§ **Data supplied**
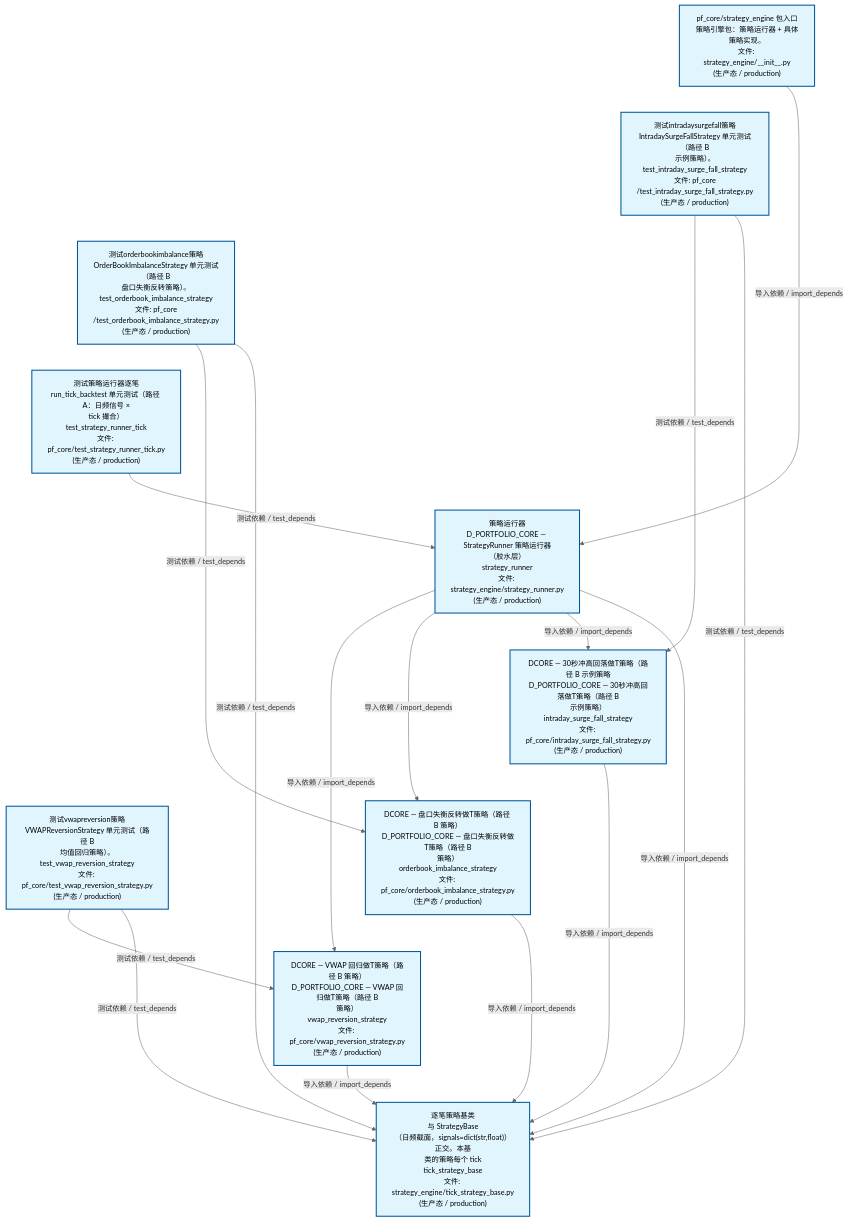
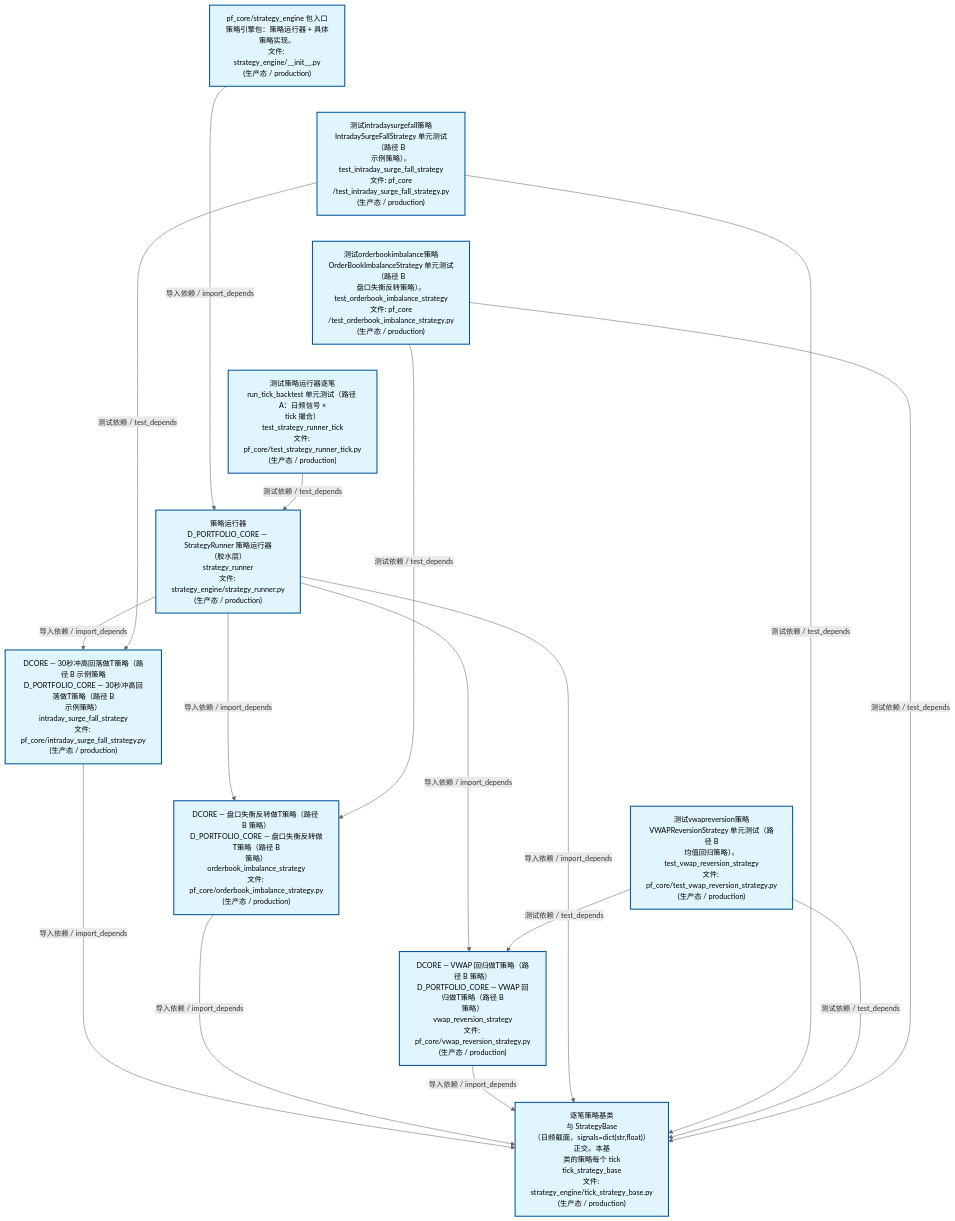
Before and after one commit to xuanFelixVan/ZephyrAlpha: the second of 4 diagrams in docs/02_enterprise_architecture/02_domain_architecture_docs/63_d_pf_core.md, drawn with Mermaid. The commit also changed other lines of this file and 40 other files, not shown here.

````diff
--- a/docs/02_enterprise_architecture/02_domain_architecture_docs/63_d_pf_core.md
+++ b/docs/02_enterprise_architecture/02_domain_architecture_docs/63_d_pf_core.md
@@ -135,40 +135,40 @@
 ```mermaid
 %%{init: {'theme': 'base', 'themeVariables': {'primaryColor': '#eaeaea', 'primaryTextColor': '#333333', 'primaryBorderColor': '#666666', 'lineColor': '#666666', 'secondaryColor': '#eaeaea', 'tertiaryColor': '#eaeaea', 'fontSize': '14px'}}}%%
 flowchart TD
     src_zephyr_pf_core_strategy_engine_init_py["pf_core/strategy_engine 包入口<br/>策略引擎包：策略运行器 + 具体策略实现。<br/>文件: strategy_engine/__init__.py<br/>(生产态 / production)"]
     tests_pf_core_test_intraday_surge_fall_strategy_py["测试intradaysurgefall策略<br/>IntradaySurgeFallStrategy 单元测试（路径 B<br/>示例策略）。<br/>test_intraday_surge_fall_strategy<br/>文件: pf_core<br/>/test_intraday_surge_fall_strategy.py<br/>(生产态 / production)"]
     tests_pf_core_test_orderbook_imbalance_strategy_py["测试orderbookimbalance策略<br/>OrderBookImbalanceStrategy 单元测试（路径 B<br/>盘口失衡反转策略）。<br/>test_orderbook_imbalance_strategy<br/>文件: pf_core<br/>/test_orderbook_imbalance_strategy.py<br/>(生产态 / production)"]
     tests_pf_core_test_strategy_runner_tick_py["测试策略运行器逐笔<br/>run_tick_backtest 单元测试（路径 A：日频信号 ×<br/>tick 撮合）<br/>test_strategy_runner_tick<br/>文件: pf_core/test_strategy_runner_tick.py<br/>(生产态 / production)"]
     tests_pf_core_test_vwap_reversion_strategy_py["测试vwapreversion策略<br/>VWAPReversionStrategy 单元测试（路径 B<br/>均值回归策略）。<br/>test_vwap_reversion_strategy<br/>文件: pf_core/test_vwap_reversion_strategy.py<br/>(生产态 / production)"]
     src_zephyr_pf_core_strategy_engine_init_py ~~~ tests_pf_core_test_intraday_surge_fall_strategy_py
     tests_pf_core_test_intraday_surge_fall_strategy_py ~~~ tests_pf_core_test_orderbook_imbalance_strategy_py
     tests_pf_core_test_orderbook_imbalance_strategy_py ~~~ tests_pf_core_test_strategy_runner_tick_py
     tests_pf_core_test_strategy_runner_tick_py ~~~ tests_pf_core_test_vwap_reversion_strategy_py
     src_zephyr_pf_core_strategy_engine_strategy_runner_py["策略运行器<br/>D_PORTFOLIO_CORE — StrategyRunner 策略运行器<br/>（胶水层）<br/>strategy_runner<br/>文件: strategy_engine/strategy_runner.py<br/>(生产态 / production)"]
     src_zephyr_pf_core_intraday_surge_fall_strategy_py["DCORE — 30秒冲高回落做T策略（路径 B 示例策略<br/>D_PORTFOLIO_CORE — 30秒冲高回落做T策略（路径 B<br/>示例策略）<br/>intraday_surge_fall_strategy<br/>文件: pf_core/intraday_surge_fall_strategy.py<br/>(生产态 / production)"]
     src_zephyr_pf_core_orderbook_imbalance_strategy_py["DCORE — 盘口失衡反转做T策略（路径 B 策略）<br/>D_PORTFOLIO_CORE — 盘口失衡反转做T策略（路径 B<br/>策略）<br/>orderbook_imbalance_strategy<br/>文件: pf_core/orderbook_imbalance_strategy.py<br/>(生产态 / production)"]
     src_zephyr_pf_core_vwap_reversion_strategy_py["DCORE — VWAP 回归做T策略（路径 B 策略）<br/>D_PORTFOLIO_CORE — VWAP 回归做T策略（路径 B<br/>策略）<br/>vwap_reversion_strategy<br/>文件: pf_core/vwap_reversion_strategy.py<br/>(生产态 / production)"]
     src_zephyr_pf_core_intraday_surge_fall_strategy_py ~~~ src_zephyr_pf_core_orderbook_imbalance_strategy_py
     src_zephyr_pf_core_orderbook_imbalance_strategy_py ~~~ src_zephyr_pf_core_vwap_reversion_strategy_py
     src_zephyr_pf_core_strategy_engine_tick_strategy_base_py["逐笔策略基类<br/>与 StrategyBase<br/>（日频截面，signals=dict(str,float)）正交。本基<br/>类的策略每个 tick<br/>tick_strategy_base<br/>文件: strategy_engine/tick_strategy_base.py<br/>(生产态 / production)"]
+    src_zephyr_pf_core_intraday_surge_fall_strategy_py -->|导入依赖 / import_depends| src_zephyr_pf_core_strategy_engine_tick_strategy_base_py
+    src_zephyr_pf_core_orderbook_imbalance_strategy_py -->|导入依赖 / import_depends| src_zephyr_pf_core_strategy_engine_tick_strategy_base_py
     src_zephyr_pf_core_vwap_reversion_strategy_py -->|导入依赖 / import_depends| src_zephyr_pf_core_strategy_engine_tick_strategy_base_py
-    src_zephyr_pf_core_orderbook_imbalance_strategy_py -->|导入依赖 / import_depends| src_zephyr_pf_core_strategy_engine_tick_strategy_base_py
-    src_zephyr_pf_core_intraday_surge_fall_strategy_py -->|导入依赖 / import_depends| src_zephyr_pf_core_strategy_engine_tick_strategy_base_py
     src_zephyr_pf_core_strategy_engine_init_py -->|导入依赖 / import_depends| src_zephyr_pf_core_strategy_engine_strategy_runner_py
+    src_zephyr_pf_core_strategy_engine_strategy_runner_py -->|导入依赖 / import_depends| src_zephyr_pf_core_intraday_surge_fall_strategy_py
+    src_zephyr_pf_core_strategy_engine_strategy_runner_py -->|导入依赖 / import_depends| src_zephyr_pf_core_orderbook_imbalance_strategy_py
     src_zephyr_pf_core_strategy_engine_strategy_runner_py -->|导入依赖 / import_depends| src_zephyr_pf_core_vwap_reversion_strategy_py
-    src_zephyr_pf_core_strategy_engine_strategy_runner_py -->|导入依赖 / import_depends| src_zephyr_pf_core_orderbook_imbalance_strategy_py
-    src_zephyr_pf_core_strategy_engine_strategy_runner_py -->|导入依赖 / import_depends| src_zephyr_pf_core_intraday_surge_fall_strategy_py
     src_zephyr_pf_core_strategy_engine_strategy_runner_py -->|导入依赖 / import_depends| src_zephyr_pf_core_strategy_engine_tick_strategy_base_py
+    tests_pf_core_test_strategy_runner_tick_py -->|测试依赖 / test_depends| src_zephyr_pf_core_strategy_engine_strategy_runner_py
     tests_pf_core_test_intraday_surge_fall_strategy_py -->|测试依赖 / test_depends| src_zephyr_pf_core_intraday_surge_fall_strategy_py
     tests_pf_core_test_intraday_surge_fall_strategy_py -->|测试依赖 / test_depends| src_zephyr_pf_core_strategy_engine_tick_strategy_base_py
+    tests_pf_core_test_vwap_reversion_strategy_py -->|测试依赖 / test_depends| src_zephyr_pf_core_vwap_reversion_strategy_py
+    tests_pf_core_test_vwap_reversion_strategy_py -->|测试依赖 / test_depends| src_zephyr_pf_core_strategy_engine_tick_strategy_base_py
     tests_pf_core_test_orderbook_imbalance_strategy_py -->|测试依赖 / test_depends| src_zephyr_pf_core_orderbook_imbalance_strategy_py
     tests_pf_core_test_orderbook_imbalance_strategy_py -->|测试依赖 / test_depends| src_zephyr_pf_core_strategy_engine_tick_strategy_base_py
-    tests_pf_core_test_strategy_runner_tick_py -->|测试依赖 / test_depends| src_zephyr_pf_core_strategy_engine_strategy_runner_py
-    tests_pf_core_test_vwap_reversion_strategy_py -->|测试依赖 / test_depends| src_zephyr_pf_core_vwap_reversion_strategy_py
-    tests_pf_core_test_vwap_reversion_strategy_py -->|测试依赖 / test_depends| src_zephyr_pf_core_strategy_engine_tick_strategy_base_py
     classDef production fill:#e1f5fe,stroke:#01579b,stroke-width:2px,color:#000
     classDef design fill:#fff3e0,stroke:#e65100,stroke-width:2px,color:#000,stroke-dasharray: 5 5
     classDef external_prod fill:#e8f4fd,stroke:#0277bd,stroke-width:1px,color:#000
     classDef external_design fill:#fff8e7,stroke:#ef6c00,stroke-width:1px,color:#000,stroke-dasharray: 5 5
     class src_zephyr_pf_core_intraday_surge_fall_strategy_py,src_zephyr_pf_core_orderbook_imbalance_strategy_py,src_zephyr_pf_core_strategy_engine_init_py,src_zephyr_pf_core_strategy_engine_strategy_runner_py,src_zephyr_pf_core_strategy_engine_tick_strategy_base_py,src_zephyr_pf_core_vwap_reversion_strategy_py,tests_pf_core_test_intraday_surge_fall_strategy_py,tests_pf_core_test_orderbook_imbalance_strategy_py,tests_pf_core_test_strategy_runner_tick_py,tests_pf_core_test_vwap_reversion_strategy_py production
 ```
````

§ **Aim of the exercise**
Show each line in the entries that holds the string "dasharray".

§ **Completed task**
     classDef design fill:#fff3e0,stroke:#e65100,stroke-width:2px,color:#000,stroke-dasharray: 5 5
     classDef external_design fill:#fff8e7,stroke:#ef6c00,stroke-width:1px,color:#000,stroke-dasharray: 5 5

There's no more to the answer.